By John McLoone
PRESCOTT On Aug. 1, Regina Hospital in Hastings and United Hospital in St. Paul were realigned under a new business model that strengthens healthcare for people living throughout the area. The two hospitals were aligned under one hospital license with two campuses. They are now known as United Hospital and United Hospital – Hastings Regina Campus.
The COVID pandemic affected every person, organization and business. Through that time, Allina Health embarked on a journey called a “Whole Way Better,” and patients of all its local healthcare facilities, which includes the River Falls Area Hospital, will benefit from the changes.
Helen Strike is president of United Hospital – Hastings Regina Campus and the River Falls Area Hospital. She and Kristy Barse, who serves on the community board for Regina visited the Prescott Area Chamber of Commerce meeting on Wednesday, Sept. 7 to update the community on the new vision for local healthcare, and the positive changes patients will see. “The hospital has been going through a significant number of changes over the last few years,” said Barse. “The most recent one was the merger with United. Ultimately, it’s one hospital with two campuses. If you were to come to Regina for services, you will be able to utilize the United Hospital services without an additional transfer fee. We’re trying to get out and explain the benefits of what this one hospital, two campuses looks like and how it can benefit the Prescott community.”
Strike will mark her 10th anniversary with Allina Health next year and has worked in healthcare in Minnesota for 20 years. She said that much has changed in the healthcare market, and that has led to some difficult decisions that had to be made. Allina closed its Prescott clinic in 2019 and a local Courage Kenny Rehabilitation Institute office in 2020.
“COVID got in the way of that,” she said. “It was hard to get out and talk to everybody about what some of the plans were and reassure folks. I appreciate the chance today to come and talk to you about some of the things we’ve been working on at Regina.”
Regina Hospital’s roots date back to 1853. The names and ownership affiliations have changed, and it was acquired by Allina in 2014.
Having the Allina system for support was critical during the COVID pandemic.
“During COVID, we had crazy experiences individually and as families, and we did as hospital. I was grateful to be part of a big system, to have access to the supply chain, the people, the experience, the medical knowledge,” she said. “We’ve been able to actually enhance Regina Hospital tremendously over the last couple years.”
Technology has allowed for specialist consultations in special and intensive care departments.
“We have 24/7 intensivist consults available. That wasn’t there before COVID. We were able to keep much sicker patients,” Strike said. “Over 2.5 years, we moved almost 4,000 patients from one hospital to another to receive intensive COVID care.

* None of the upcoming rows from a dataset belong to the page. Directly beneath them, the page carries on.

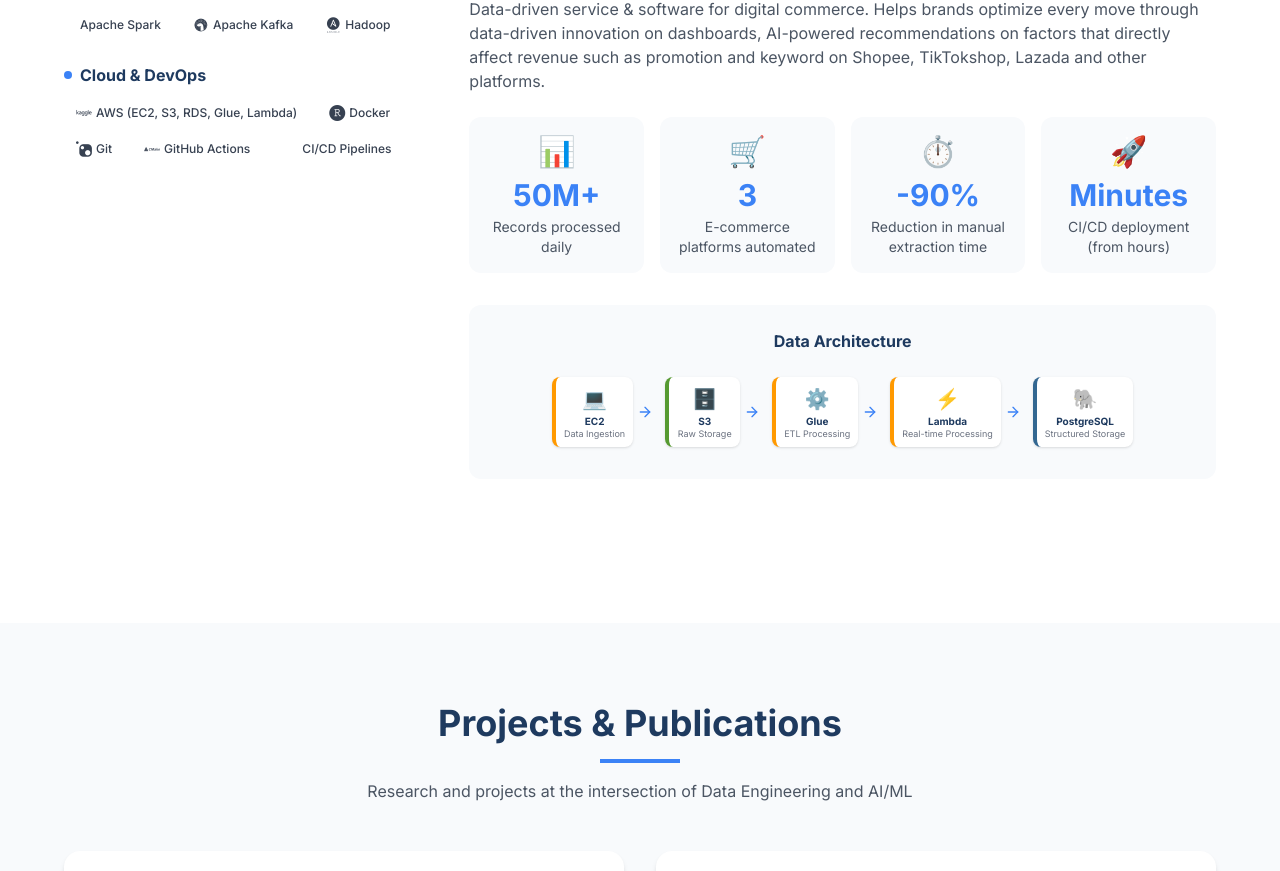
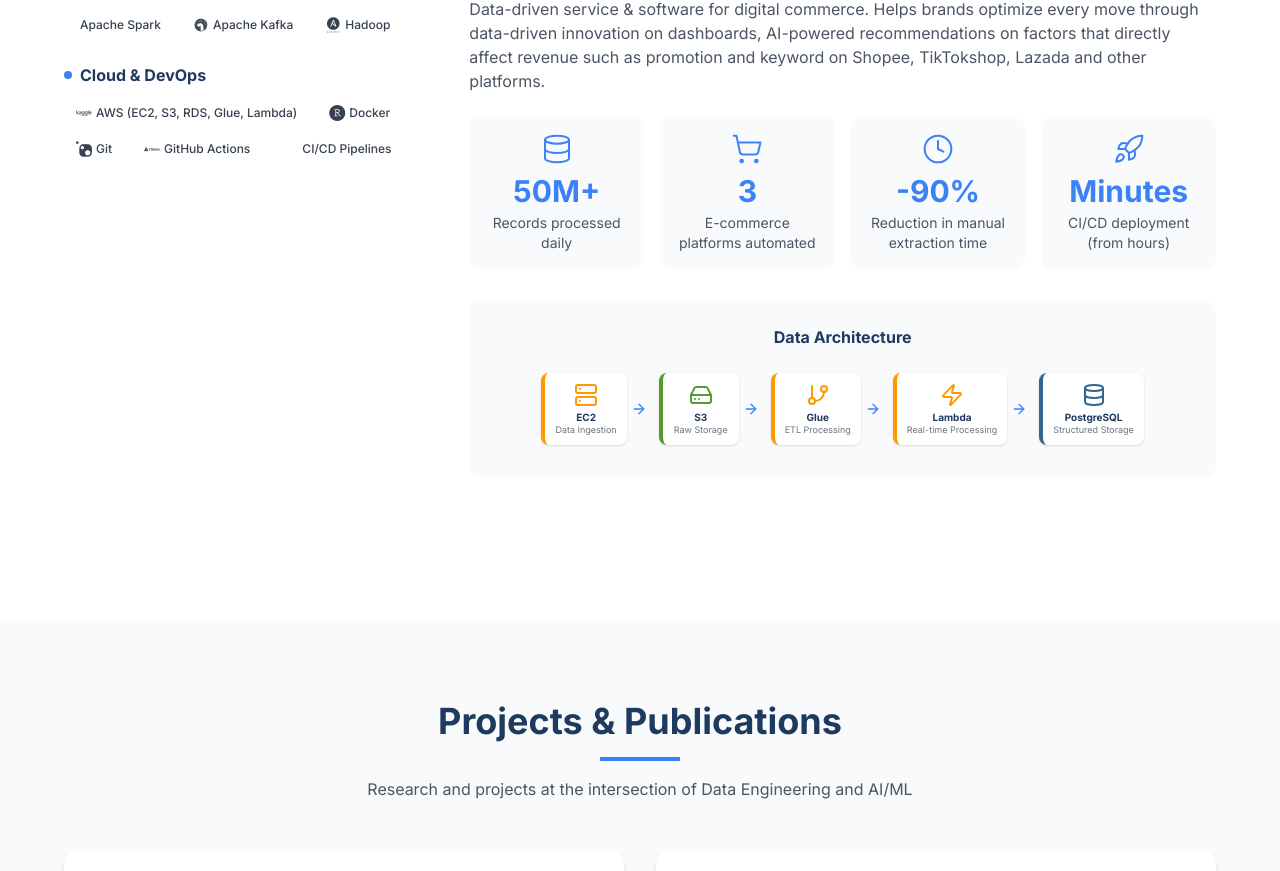
Before and after one commit to ThuatNguyenZ/profile, a React (Vite) app: page / in a window 1280 px wide. Shown: the part 3911-4782 px from the top of the page. Built offline with nearby package versions, Linux system fonts and the light colour scheme; some icons are missing.

Commit message:
feat: replace emoji with professional Lucide React icons

```diff
--- a/src/components/Experience.jsx
+++ b/src/components/Experience.jsx
@@ -1,5 +1,5 @@
 import { motion } from 'framer-motion'
-import { ExternalLink } from 'lucide-react'
+import { ExternalLink, Database, ShoppingCart, Clock, Rocket } from 'lucide-react'
 import Section from './common/Section'
 import SkillsSidebar from './experience/SkillsSidebar'
 import ArchitectureDiagram from './experience/ArchitectureDiagram'
@@ -36,16 +36,17 @@
   )
 }
 
-// Icon mapping for metrics
+// Icon mapping for metrics - using Lucide React components
 const metricIconMap = {
-  Database: '📊',
-  ShoppingCart: '🛒',
-  Clock: '⏱️',
-  Rocket: '🚀',
+  Database: Database,
+  ShoppingCart: ShoppingCart,
+  Clock: Clock,
+  Rocket: Rocket,
 }
 
 function getMetricIcon(iconName) {
-  return metricIconMap[iconName] || '📊'
+  const IconComponent = metricIconMap[iconName] || Database
+  return <IconComponent size={32} className="mx-auto text-secondary" />
 }
 
 export default function Experience() {
@@ -114,7 +115,9 @@
 
               {/* Metrics Cards */}
               <div className="grid grid-cols-2 md:grid-cols-4 gap-4 mb-8">
-                {exp.metrics.map((metric, i) => (
+                {exp.metrics.map((metric, i) => {
+                  const IconComponent = metricIconMap[metric.icon] || Database
+                  return (
                     <motion.div
                       key={i}
                       initial={{ opacity: 0, scale: 0.8 }}
@@ -123,13 +126,14 @@
                       transition={{ delay: i * 0.05 }}
                       className="bg-surface rounded-xl p-4 text-center"
                     >
-                    <div className="text-3xl mb-2">{getMetricIcon(metric.icon)}</div>
+                      <IconComponent size={32} className="mx-auto text-secondary mb-2" strokeWidth={1.5} />
                       <div className="text-2xl md:text-3xl font-bold text-secondary mb-1">
                         {metric.value}
                       </div>
                       <p className="text-gray-600 text-sm">{metric.label}</p>
                     </motion.div>
-                ))}
+                  )
+                })}
               </div>
 
               {/* Architecture Diagram */}
--- a/src/components/experience/ArchitectureDiagram.jsx
+++ b/src/components/experience/ArchitectureDiagram.jsx
@@ -1,13 +1,5 @@
 import { motion } from 'framer-motion'
-import { ArrowRight } from 'lucide-react'
-
-const serviceIcons = {
-  compute: '💻',
-  storage: '🗄️',
-  etl: '⚙️',
-  function: '⚡',
-  database: '🐘',
-}
+import { ArrowRight, Server, HardDrive, GitBranch, Zap, Database } from 'lucide-react'
 
 const serviceColors = {
   EC2: '#FF9900',
@@ -17,6 +9,25 @@
   PostgreSQL: '#336791',
 }
 
+// Custom SVG icons for each service
+const serviceIcons = {
+  compute: ({ size = 32, color }) => (
+    <Server size={size} strokeWidth={2} color={color} />
+  ),
+  storage: ({ size = 32, color }) => (
+    <HardDrive size={size} strokeWidth={2} color={color} />
+  ),
+  etl: ({ size = 32, color }) => (
+    <GitBranch size={size} strokeWidth={2} color={color} />
+  ),
+  function: ({ size = 32, color }) => (
+    <Zap size={size} strokeWidth={2} color={color} />
+  ),
+  database: ({ size = 32, color }) => (
+    <Database size={size} strokeWidth={2} color={color} />
+  ),
+}
+
 export default function ArchitectureDiagram({ architecture }) {
   return (
     <div className="bg-surface rounded-xl p-6">
@@ -24,7 +35,11 @@
 
       {/* Single row flow - nowrap with scroll on mobile */}
       <div className="flex items-center justify-center gap-2 overflow-x-auto py-2">
-        {architecture.services.map((service, index) => (
+        {architecture.services.map((service, index) => {
+          const IconComponent = serviceIcons[service.icon] || serviceIcons.compute
+          const color = serviceColors[service.name] || '#3B82F6'
+
+          return (
             <motion.div
               key={service.name}
               initial={{ opacity: 0, x: -20 }}
@@ -34,18 +49,21 @@
               className="flex items-center flex-shrink-0"
             >
               <div
-              className="bg-white rounded-lg p-2 text-center min-w-[75px] shadow border-l-4"
-              style={{ borderLeftColor: serviceColors[service.name] || '#3B82F6' }}
+                className="bg-white rounded-lg p-2.5 text-center min-w-[80px] shadow border-l-4"
+                style={{ borderLeftColor: color }}
               >
-              <div className="text-xl mb-0.5">{serviceIcons[service.icon]}</div>
+                <div className="flex justify-center mb-1" style={{ color }}>
+                  <IconComponent size={24} strokeWidth={2} />
+                </div>
                 <div className="font-bold text-primary text-[10px] leading-tight">{service.name}</div>
                 <div className="text-[9px] text-gray-500 leading-tight">{service.description}</div>
               </div>
               {index < architecture.services.length - 1 && (
-              <ArrowRight className="text-secondary mx-1 flex-shrink-0" size={16} />
+                <ArrowRight className="text-secondary mx-1 flex-shrink-0" size={16} strokeWidth={2} />
               )}
             </motion.div>
-        ))}
+          )
+        })}
       </div>
     </div>
   )
```
Lines whose indentation alone changed are shown as unchanged.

We’re really proud of the role that we played through that.”
She said Allina was able to include River Falls Area Hospital in that program, meaning patients could be treated closer to home, rather than having to be transferred to Eau Claire or La Crosse.
The alignment with United was in the planning stages through that time.

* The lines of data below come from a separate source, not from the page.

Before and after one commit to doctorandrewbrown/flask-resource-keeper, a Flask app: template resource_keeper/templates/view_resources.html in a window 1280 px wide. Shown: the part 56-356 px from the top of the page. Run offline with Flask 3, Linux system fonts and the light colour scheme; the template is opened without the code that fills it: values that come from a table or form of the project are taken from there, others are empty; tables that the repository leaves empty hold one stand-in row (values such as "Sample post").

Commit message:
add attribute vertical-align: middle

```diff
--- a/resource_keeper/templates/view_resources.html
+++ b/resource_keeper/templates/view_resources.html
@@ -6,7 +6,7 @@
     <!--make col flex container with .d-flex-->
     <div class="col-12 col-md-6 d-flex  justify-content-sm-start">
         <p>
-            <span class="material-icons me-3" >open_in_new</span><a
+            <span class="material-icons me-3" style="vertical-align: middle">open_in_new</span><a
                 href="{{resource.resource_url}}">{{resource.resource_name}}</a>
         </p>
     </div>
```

“We were able to start thinking about a ‘Whole Way Better’ and moving forward in the future,” Stike said.
The twocampus concept with Regina and United means better care and access to skilled providers.
“We’re providing seamless connected care,” she said. “We’re hoping we really have the secret sauce to being able to have the things that people need to get the care that they need and wish for.”

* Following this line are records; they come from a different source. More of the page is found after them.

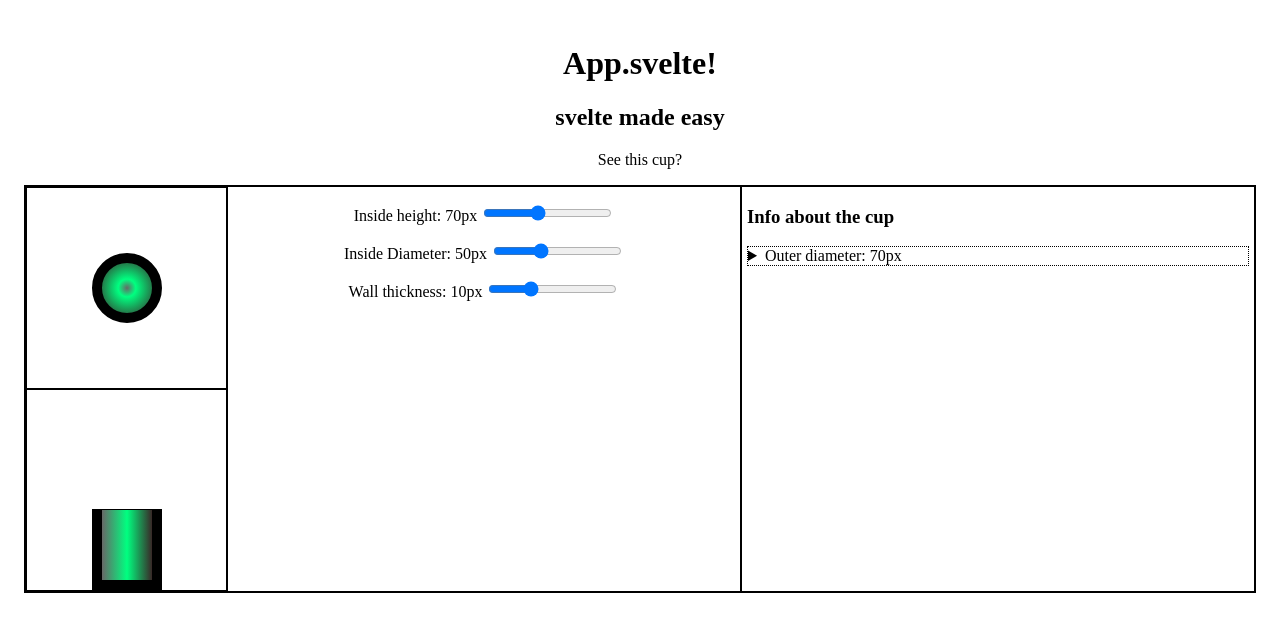
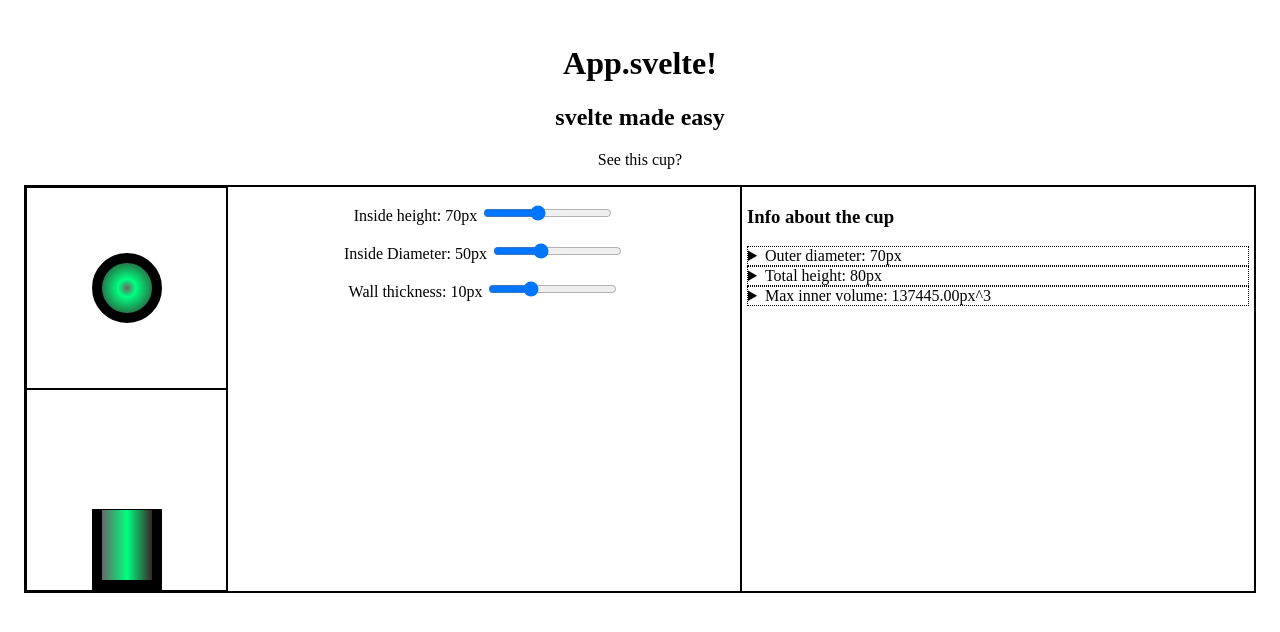
Before and after one commit to EmilNilsson12/svelte-projekt, a Svelte app: page / in a window 1280 px wide. Shown: the top 632 px of the page. Built offline with nearby package versions, Linux system fonts and the light colour scheme; the HTML template or start-up script is replaced by a standard one.

Commit message:
Calculate inner volume

```diff
--- a/src/Components/SummaryComponent.svelte
+++ b/src/Components/SummaryComponent.svelte
@@ -1,17 +1,27 @@
 <script>
+	// import {p} from 'mathjs'
+
 	export let rangeValueHeight = '';
 	export let rangeValueDia = '';
 	export let rangeValueThickness = '';
 
-	let outerDiameter = '';
-	let totalHeight = '';
+	let outerDiameter = 0;
+	let totalHeight = 0;
+	let areaOfFloor = 0;
+	let maxInsideVolume = 0;
 
 	$: {
+		// Convert props to numbers
 		rangeValueHeight = parseInt(rangeValueHeight, 10);
 		rangeValueDia = parseInt(rangeValueDia, 10);
 		rangeValueThickness = parseInt(rangeValueThickness, 10);
+
+		// Calculations
 		outerDiameter = rangeValueDia + rangeValueThickness * 2;
 		totalHeight = rangeValueHeight + rangeValueThickness;
+
+		areaOfFloor = (Math.pow(rangeValueDia / 2, 2) * Math.PI).toFixed(2);
+		maxInsideVolume = (rangeValueHeight * areaOfFloor).toFixed(2);
 	}
 </script>
 
@@ -22,6 +32,18 @@
 		<summary>Outer diameter: {outerDiameter}px</summary>
 		<p>{rangeValueDia} + {rangeValueThickness} * 2</p>
 		<p>Inner diameter + Wall thickness (both sides)</p>
+	</details>
+
+	<details>
+		<summary>Total height: {totalHeight}px</summary>
+		<p>{rangeValueHeight} + {rangeValueThickness} * 2</p>
+		<p>Inner height + Wall thickness</p>
+	</details>
+
+	<details>
+		<summary>Max inner volume: {maxInsideVolume}px^3</summary>
+		<p>{rangeValueHeight} * {areaOfFloor}</p>
+		<p>Inner height + cross-sec-area</p>
 	</details>
 </section>
 
```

The two hospitals now operate under one hospital license, which eliminates red tape, even though the hospitals were in the same health system.
“It really has some specific benefits, because when you’re a hospital, there’s a lot of red tape when you move patients from one hospital to another. We’re able to remove some of those barriers,” said Strike. “It allows our team members and patients to benefit from closely connected programs and services that maybe had a little red tape in them before. We were able to break down those barriers. It’s a big deal to do this.”
Patients who move for services between Regina and United will see one bill, and caregivers have electronic access to medical records at both locations.
She joked that the hardest part has been the new longer name.
“It’s been hard because if “People were choosing to go into the Cities for their care and we were having trouble getting providers and specialists to come down to Regina. Patients and ambulances were choosing to drive by us. We wanted to make things easier to strengthen the care in our community. Already in Hastings, patients were choosing United Hospital over any other hospital in our area. Those of you who were looking for care were often going to United. So why not stop competing against that? Why not join that partnership and make that easier. This allows us to really share patients, rather United, and that United was delivering more babies in a day than Hastings was in a week.
“We had to make a really tough decision about that,” she said. “I think you’re hearing now across the country, with workforce shortages at hospitals, I just read of 17 birth centers that have closed because of workforce issues and volume.”
The whole move to the onehospital, twocampus concept was to solidify local care.
“We are completely committed to care in our communities,” she said.